### [Task to complete]
From the entries below, pull out each line where "components" appears.

### [Data to use]
+ + + + + + +
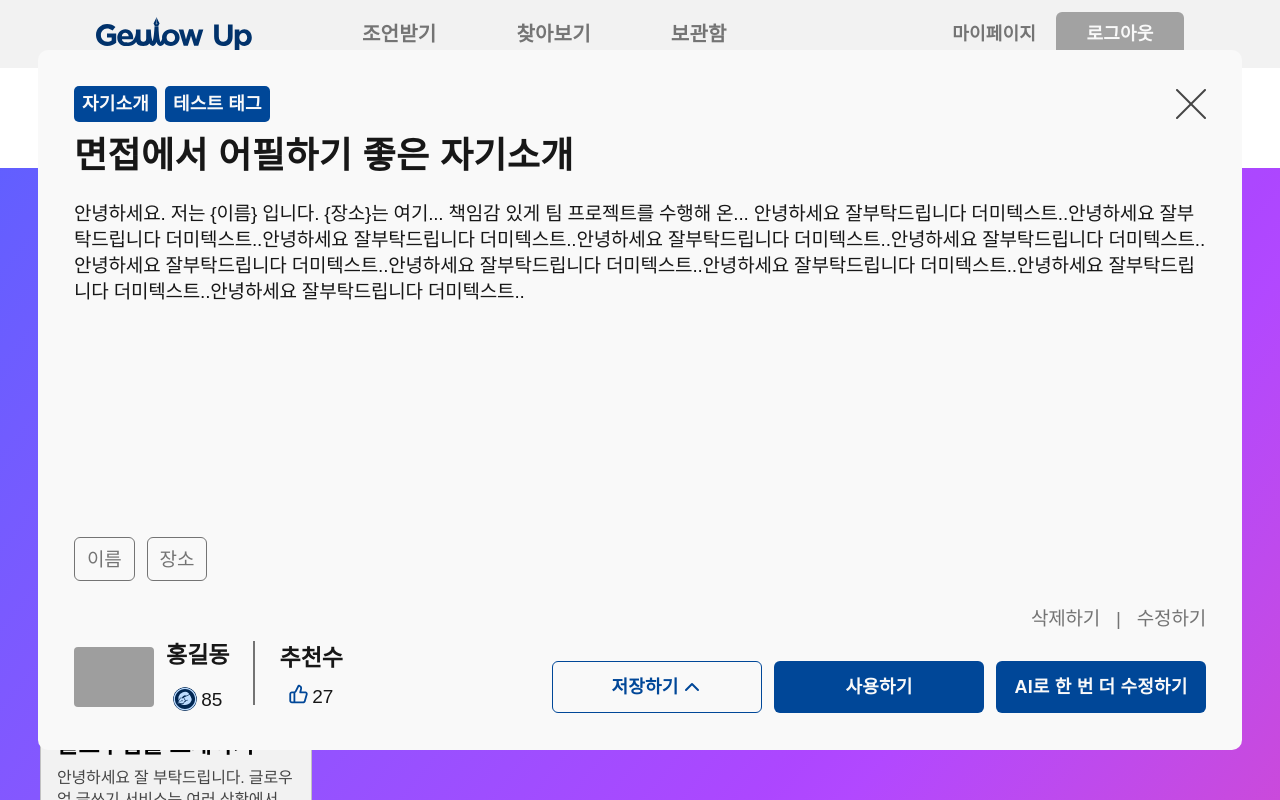
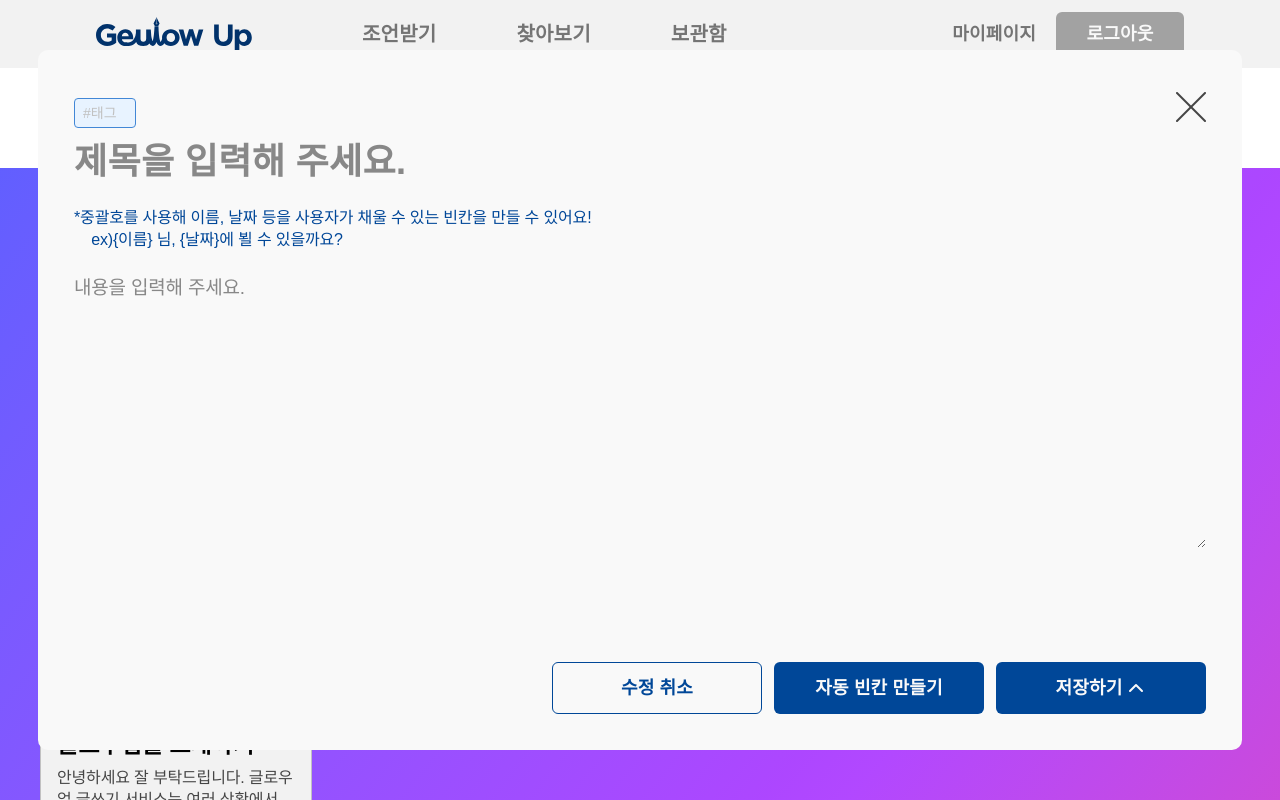
Before and after one commit to 2025-1-alpha/fe_geulowup, a Next.js app: page /test in a window 1280 px wide. Both pictures are taken after a click on the button "버튼 테스트". Shown: the top 800 px of the page. Built offline with nearby package versions, Linux system fonts and the light colour scheme; grey boxes are pictures that could not be loaded; a web font is replaced by a local one.

Commit message:
feat: EditModal 퍼블리싱

```diff
--- a/src/app/(layout)/test/page.tsx
+++ b/src/app/(layout)/test/page.tsx
@@ -66,7 +66,7 @@ export default function TestPage() {
         variant="primary"
         size="medium"
         icon="dropdown"
-        onClick={() => openModal('view', { templateId: 1001 })}
+        onClick={() => openModal('edit', { templateId: 1001 })}
       >
         버튼 테스트
       </Button>
--- /dev/null
+++ b/src/components/ui/Modal/EditModal/index.tsx
@@ -0,0 +1,141 @@
+'use client';
+
+import { useModalStore } from '@/stores/useModalStore';
+import { InputTag } from '../../InputTag';
+import { Spacing } from '../../Spacing';
+import { Button } from '../../Button';
+import IconClose from '@/assets/icons/icon-close.svg';
+import { useEffect, useState } from 'react';
+
+interface TagItem {
+  id: string;
+  value: string;
+}
+
+interface EditModalProps {
+  mode: 'create' | 'edit';
+  draftContent?: string;
+}
+
+export default function EditModal({ mode, draftContent }: EditModalProps) {
+  const [tags, setTags] = useState<TagItem[]>([{ id: generateId(), value: '' }]);
+  const [content, setContent] = useState('');
+  const [inputs, setInputs] = useState<string[]>([]);
+
+  const { closeModal } = useModalStore();
+
+  function generateId() {
+    return Date.now().toString() + Math.random().toString(36).substring(2);
+  }
+
+  const handleTagConfirm = (id: string, value: string) => {
+    setTags((prev) => {
+      const newTags = prev.map((tag) => (tag.id === id ? { ...tag, value } : tag));
+      const lastTag = newTags[newTags.length - 1];
+
+      if (lastTag.id === id && value.trim() !== '') {
+        newTags.push({ id: generateId(), value: '' });
+      }
+
+      return newTags;
+    });
+  };
+
+  const handleTagRemove = (id: string) => {
+    setTags((prev) => {
+      const newTags = prev.filter((tag) => tag.id !== id);
+
+      if (newTags.length === 0) {
+        return [{ id: generateId(), value: '' }];
+      }
+
+      return newTags;
+    });
+  };
+
+  const handleCancelEditBtn = () => {
+    closeModal();
+  };
+
+  const tagErrCheck = () => false;
+
+  useEffect(() => {
+    if (mode === 'edit' && draftContent) {
+      setContent(draftContent);
+    }
+  }, [mode, draftContent]);
+
+  useEffect(() => {
+    const matches = Array.from(content.matchAll(/{(.*?)}/g)).map((m) => m[1]);
+    setInputs(matches);
+  }, [content]);
+
+  return (
+    <section className="bg-layout-white flex h-[700px] w-[1204px] flex-col rounded-[10px] p-9">
+      {/* 태그 */}
+      <section className="flex justify-between">
+        <div className="custom-scrollbar max-w-[760px] rotate-x-180 scroll-smooth">
+          <div className="mb-3 flex w-max rotate-x-180 flex-nowrap gap-2">
+            {tags.map((tag) => (
+              <InputTag
+                key={tag.id}
+                initialValue={tag.value}
+                onConfirm={(value) => handleTagConfirm(tag.id, value)}
+                onRemove={() => handleTagRemove(tag.id)}
+                tagErrCheck={tagErrCheck}
+              />
+            ))}
+          </div>
+        </div>
+        <button onClick={closeModal}>
+          <IconClose />
+        </button>
+      </section>
+
+      {/* 타이틀 */}
+      <Spacing size={12} />
+      <input className="title-lg flex" placeholder="제목을 입력해 주세요." />
+      <Spacing size={24} />
+      <p className="text-primary-navy4 body-sm whitespace-pre">
+        {`*중괄호를 사용해 이름, 날짜 등을 사용자가 채울 수 있는 빈칸을 만들 수 있어요!
+    ex){이름} 님, {날짜}에 뵐 수 있을까요?`}
+      </p>
+      <Spacing size={24} />
+      <textarea
+        className="body-lg flex h-[287px]"
+        placeholder="내용을 입력해 주세요."
+        value={content}
+        onChange={(e) => setContent(e.target.value)}
+      />
+      <Spacing size={24} />
+
+      {inputs ? (
+        <section className="flex h-11 gap-3">
+          {inputs.map((item, idx) => (
+            <div
+              key={idx}
+              className="body-lg text-layout-grey5 border-layout-grey5 flex rounded-md border px-3 py-[9px]"
+            >
+              {item}
+            </div>
+          ))}
+        </section>
+      ) : (
+        <Spacing size={44}></Spacing>
+      )}
+
+      <Spacing size={24} />
+      <section className="flex h-[80px] w-full items-end justify-end">
+        <section className="flex gap-3">
+          {mode == 'edit' && (
+            <Button state="line" onClick={handleCancelEditBtn}>
+              수정 취소
+            </Button>
+          )}
+          <Button>자동 빈칸 만들기</Button>
+          <Button icon="dropdown">저장하기</Button>
+        </section>
+      </section>
+    </section>
+  );
+}
--- a/src/components/ui/Modal/ModalContainer.tsx
+++ b/src/components/ui/Modal/ModalContainer.tsx
@@ -2,6 +2,7 @@
 
 import { useModalStore } from '@/stores/useModalStore';
 import ViewModal from './ViewModal';
+import EditModal from './EditModal';
 import { useEffect } from 'react';
 
 export default function ModalContainer() {
@@ -23,7 +24,11 @@ export default function ModalContainer() {
 
   return (
     <div className="fixed inset-0 z-[1000] flex items-center justify-center">
-      <div onClick={(e) => e.stopPropagation()}>{currentModal === 'view' && <ViewModal />}</div>
+      <div onClick={(e) => e.stopPropagation()}>
+        {currentModal === 'view' && <ViewModal />}
+        {currentModal === 'create' && <EditModal mode="create" />}
+        {currentModal === 'edit' && <EditModal mode="edit" />}
+      </div>
     </div>
   );
 }
--- a/src/stores/useModalStore.ts
+++ b/src/stores/useModalStore.ts
@@ -1,6 +1,6 @@
 import { create } from 'zustand';
 
-type ModalType = 'view' | 'edit' | 'using' | 'profile' | null;
+type ModalType = 'view' | 'create' | 'edit' | 'using' | 'profile' | null;
 
 interface ModalState {
   currentModal: ModalType;
```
+ + + + + + +
### [Answer space]
+++ b/src/components/ui/Modal/EditModal/index.tsx
--- a/src/components/ui/Modal/ModalContainer.tsx
+++ b/src/components/ui/Modal/ModalContainer.tsx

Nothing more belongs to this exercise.